PROBLEM REQUIREMENTS: The data below should be copied out exactly, with its pictures omitted.

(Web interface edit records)

________

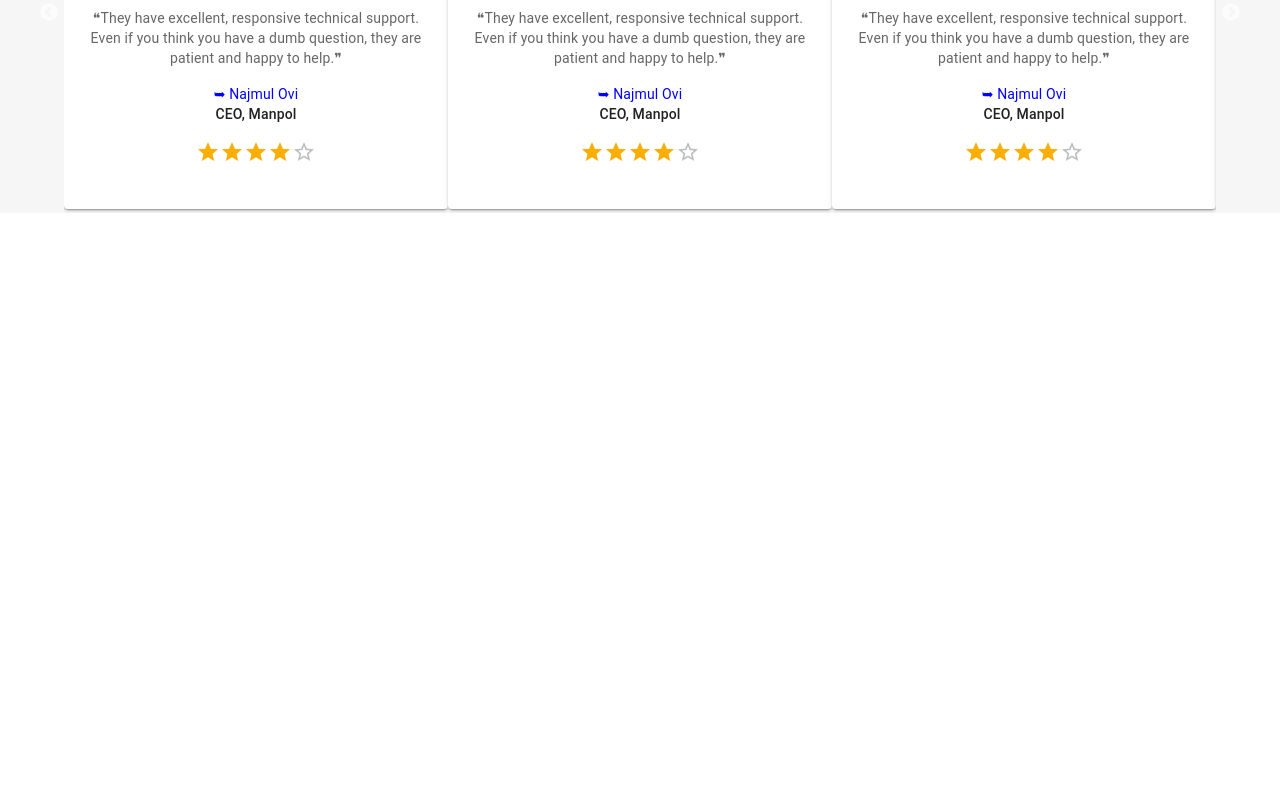
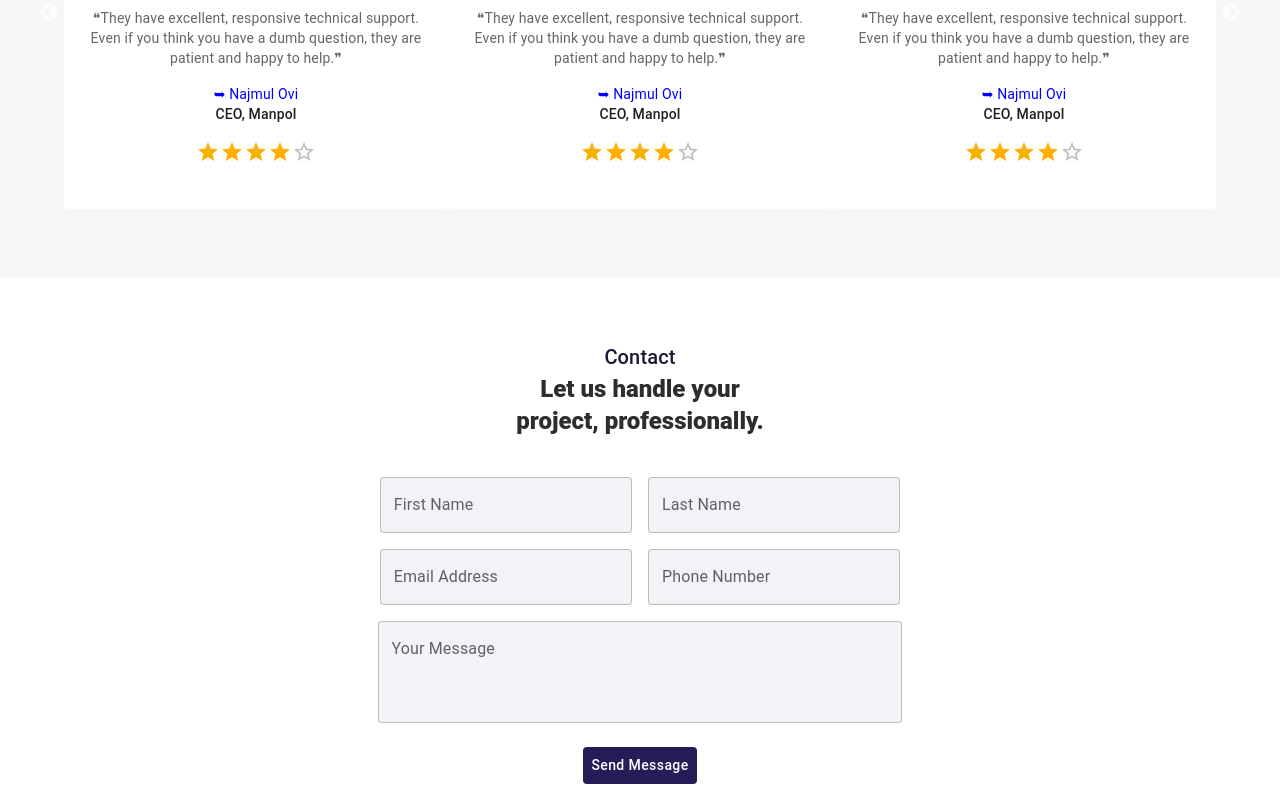
Before and after one commit to mdnajmul/luxury-living-react, a React (Create React App) app: page / in a window 1280 px wide. Shown: the part 1967-2767 px from the top of the page. Before the commit the page ends 2180 px from the top, so only its background shows below. Built offline with nearby package versions, Linux system fonts and the light colour scheme.

Commit message:
home page contact form design complete

```diff
--- /dev/null
+++ b/src/pages/Home/Contact/Contact.js
@@ -0,0 +1,123 @@
+import { Box, Button, Container, TextField, Typography } from "@mui/material";
+import React from "react";
+import { makeStyles } from "@mui/styles";
+
+const Contact = () => {
+  const useStyle = makeStyles({
+    btnColor: {
+      background: "#251D58 !important",
+      color: "#fff !important",
+      textTransform: "none !important",
+      "&:hover": {
+        background: "#251D58 !important",
+        color: "#fff !important",
+      },
+    },
+  });
+
+  const { btnColor } = useStyle();
+  return (
+    <Box>
+      <Container>
+        <Typography
+          sx={{
+            fontWeight: 500,
+            mt: 8,
+            color: "#1F1632",
+            textAlign: "center",
+          }}
+          variant="h6"
+          component="div"
+        >
+          Contact
+        </Typography>
+        <Typography
+          sx={{
+            fontWeight: 900,
+            color: "#2D2D2D",
+            textAlign: "center",
+          }}
+          variant="h5"
+          component="div"
+        >
+          Let us handle your
+        </Typography>
+        <Typography
+          sx={{
+            fontWeight: 900,
+            mb: 4,
+            color: "#2D2D2D",
+            textAlign: "center",
+          }}
+          variant="h5"
+          component="div"
+        >
+          project, professionally.
+        </Typography>
+        <Box
+          component="form"
+          sx={{
+            "& .MuiTextField-root": { m: 1, width: "25ch", maxWidth: "100%" },
+          }}
+          noValidate
+          autoComplete="off"
+        >
+          <div style={{ textAlign: "center" }}>
+            <TextField
+              sx={{ background: "#F1F3F6" }}
+              id="outlined-basic"
+              label="First Name"
+              variant="outlined"
+            />
+            <TextField
+              sx={{ background: "#F1F3F6" }}
+              id="outlined-basic"
+              label="Last Name"
+              variant="outlined"
+            />
+          </div>
+          <div style={{ textAlign: "center" }}>
+            <TextField
+              sx={{ background: "#F1F3F6" }}
+              id="outlined-basic"
+              label="Email Address"
+              variant="outlined"
+            />
+            <TextField
+              sx={{ background: "#F1F3F6" }}
+              id="outlined-basic"
+              label="Phone Number"
+              variant="outlined"
+            />
+          </div>
+          <div style={{ textAlign: "center" }}>
+            <TextField
+              sx={{
+                width: "52ch !important",
+                background: "#F1F3F6",
+              }}
+              multiline
+              rows={3}
+              id="outlined-basic"
+              label="Your Message"
+              variant="outlined"
+            />
+          </div>
+          <Typography
+            sx={{
+              mt: 2,
+              mb: 2,
+              textAlign: "center",
+            }}
+          >
+            <Button className={btnColor} type="submit">
+              Send Message
+            </Button>
+          </Typography>
+        </Box>
+      </Container>
+    </Box>
+  );
+};
+
+export default Contact;
--- a/src/pages/Home/Home/Home.js
+++ b/src/pages/Home/Home/Home.js
@@ -1,5 +1,6 @@
 import React from "react";
 import Banner from "../Banner/Banner";
+import Contact from "../Contact/Contact";
 import Projects from "../Projects/Projects";
 import Services from "../Services/Services";
 import Testimonials from "../Testimonials/Testimonials";
@@ -11,6 +12,7 @@ const Home = () => {
       <Projects />
       <Services />
       <Testimonials />
+      <Contact />
     </>
   );
 };
--- a/src/pages/Home/Testimonials/Testimonials.js
+++ b/src/pages/Home/Testimonials/Testimonials.js
@@ -55,7 +55,7 @@ const Testimonials = () => {
   };
 
   return (
-    <Box sx={{ flexGrow: 1, background: "#F6F6F6" }}>
+    <Box sx={{ flexGrow: 1, background: "#F6F6F6", pb: 8 }}>
       <Container>
         <Typography
           sx={{
@@ -72,7 +72,7 @@ const Testimonials = () => {
         <Grid>
           <Slider {...settings}>
             <Grid sx={{ mt: 4 }}>
-              <Card sx={{ minWidth: 275, border: 0, boxShadow: 2 }}>
+              <Card sx={{ minWidth: 275, border: 0, boxShadow: 0 }}>
                 <CardMedia
                   component="img"
                   style={{
@@ -115,7 +115,7 @@ const Testimonials = () => {
               </Card>
             </Grid>
             <Grid sx={{ mt: 4 }}>
-              <Card sx={{ minWidth: 275, border: 0, boxShadow: 2 }}>
+              <Card sx={{ minWidth: 275, border: 0, boxShadow: 0 }}>
                 <CardMedia
                   component="img"
                   style={{
@@ -158,7 +158,7 @@ const Testimonials = () => {
               </Card>
             </Grid>
             <Grid sx={{ mt: 4 }}>
-              <Card sx={{ minWidth: 275, border: 0, boxShadow: 2 }}>
+              <Card sx={{ minWidth: 275, border: 0, boxShadow: 0 }}>
                 <CardMedia
                   component="img"
                   style={{
@@ -201,7 +201,7 @@ const Testimonials = () => {
               </Card>
             </Grid>
             <Grid sx={{ mt: 4 }}>
-              <Card sx={{ minWidth: 275, border: 0, boxShadow: 2 }}>
+              <Card sx={{ minWidth: 275, border: 0, boxShadow: 0 }}>
                 <CardMedia
                   component="img"
                   style={{
```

________

EXPECTED ANSWER:
Before and after one commit to mdnajmul/luxury-living-react, a React (Create React App) app: page / in a window 1280 px wide. Shown: the part 1967-2767 px from the top of the page. Before the commit the page ends 2180 px from the top, so only its background shows below. Built offline with nearby package versions, Linux system fonts and the light colour scheme.

Commit message:
home page contact form design complete

```diff
--- /dev/null
+++ b/src/pages/Home/Contact/Contact.js
@@ -0,0 +1,123 @@
+import { Box, Button, Container, TextField, Typography } from "@mui/material";
+import React from "react";
+import { makeStyles } from "@mui/styles";
+
+const Contact = () => {
+  const useStyle = makeStyles({
+    btnColor: {
+      background: "#251D58 !important",
+      color: "#fff !important",
+      textTransform: "none !important",
+      "&:hover": {
+        background: "#251D58 !important",
+        color: "#fff !important",
+      },
+    },
+  });
+
+  const { btnColor } = useStyle();
+  return (
+    <Box>
+      <Container>
+        <Typography
+          sx={{
+            fontWeight: 500,
+            mt: 8,
+            color: "#1F1632",
+            textAlign: "center",
+          }}
+          variant="h6"
+          component="div"
+        >
+          Contact
+        </Typography>
+        <Typography
+          sx={{
+            fontWeight: 900,
+            color: "#2D2D2D",
+            textAlign: "center",
+          }}
+          variant="h5"
+          component="div"
+        >
+          Let us handle your
+        </Typography>
+        <Typography
+          sx={{
+            fontWeight: 900,
+            mb: 4,
+            color: "#2D2D2D",
+            textAlign: "center",
+          }}
+          variant="h5"
+          component="div"
+        >
+          project, professionally.
+        </Typography>
+        <Box
+          component="form"
+          sx={{
+            "& .MuiTextField-root": { m: 1, width: "25ch", maxWidth: "100%" },
+          }}
+          noValidate
+          autoComplete="off"
+        >
+          <div style={{ textAlign: "center" }}>
+            <TextField
+              sx={{ background: "#F1F3F6" }}
+              id="outlined-basic"
+              label="First Name"
+              variant="outlined"
+            />
+            <TextField
+              sx={{ background: "#F1F3F6" }}
+              id="outlined-basic"
+              label="Last Name"
+              variant="outlined"
+            />
+          </div>
+          <div style={{ textAlign: "center" }}>
+            <TextField
+              sx={{ background: "#F1F3F6" }}
+              id="outlined-basic"
+              label="Email Address"
+              variant="outlined"
+            />
+            <TextField
+              sx={{ background: "#F1F3F6" }}
+              id="outlined-basic"
+              label="Phone Number"
+              variant="outlined"
+            />
+          </div>
+          <div style={{ textAlign: "center" }}>
+            <TextField
+              sx={{
+                width: "52ch !important",
+                background: "#F1F3F6",
+              }}
+              multiline
+              rows={3}
+              id="outlined-basic"
+              label="Your Message"
+              variant="outlined"
+            />
+          </div>
+          <Typography
+            sx={{
+              mt: 2,
+              mb: 2,
+              textAlign: "center",
+            }}
+          >
+            <Button className={btnColor} type="submit">
+              Send Message
+            </Button>
+          </Typography>
+        </Box>
+      </Container>
+    </Box>
+  );
+};
+
+export default Contact;
--- a/src/pages/Home/Home/Home.js
+++ b/src/pages/Home/Home/Home.js
@@ -1,5 +1,6 @@
 import React from "react";
 import Banner from "../Banner/Banner";
+import Contact from "../Contact/Contact";
 import Projects from "../Projects/Projects";
 import Services from "../Services/Services";
 import Testimonials from "../Testimonials/Testimonials";
@@ -11,6 +12,7 @@ const Home = () => {
       <Projects />
       <Services />
       <Testimonials />
+      <Contact />
     </>
   );
 };
--- a/src/pages/Home/Testimonials/Testimonials.js
+++ b/src/pages/Home/Testimonials/Testimonials.js
@@ -55,7 +55,7 @@ const Testimonials = () => {
   };
 
   return (
-    <Box sx={{ flexGrow: 1, background: "#F6F6F6" }}>
+    <Box sx={{ flexGrow: 1, background: "#F6F6F6", pb: 8 }}>
       <Container>
         <Typography
           sx={{
@@ -72,7 +72,7 @@ const Testimonials = () => {
         <Grid>
           <Slider {...settings}>
             <Grid sx={{ mt: 4 }}>
-              <Card sx={{ minWidth: 275, border: 0, boxShadow: 2 }}>
+              <Card sx={{ minWidth: 275, border: 0, boxShadow: 0 }}>
                 <CardMedia
                   component="img"
                   style={{
@@ -115,7 +115,7 @@ const Testimonials = () => {
               </Card>
             </Grid>
             <Grid sx={{ mt: 4 }}>
-              <Card sx={{ minWidth: 275, border: 0, boxShadow: 2 }}>
+              <Card sx={{ minWidth: 275, border: 0, boxShadow: 0 }}>
                 <CardMedia
                   component="img"
                   style={{
@@ -158,7 +158,7 @@ const Testimonials = () => {
               </Card>
             </Grid>
             <Grid sx={{ mt: 4 }}>
-              <Card sx={{ minWidth: 275, border: 0, boxShadow: 2 }}>
+              <Card sx={{ minWidth: 275, border: 0, boxShadow: 0 }}>
                 <CardMedia
                   component="img"
                   style={{
@@ -201,7 +201,7 @@ const Testimonials = () => {
               </Card>
             </Grid>
             <Grid sx={{ mt: 4 }}>
-              <Card sx={{ minWidth: 275, border: 0, boxShadow: 2 }}>
+              <Card sx={{ minWidth: 275, border: 0, boxShadow: 0 }}>
                 <CardMedia
                   component="img"
                   style={{
```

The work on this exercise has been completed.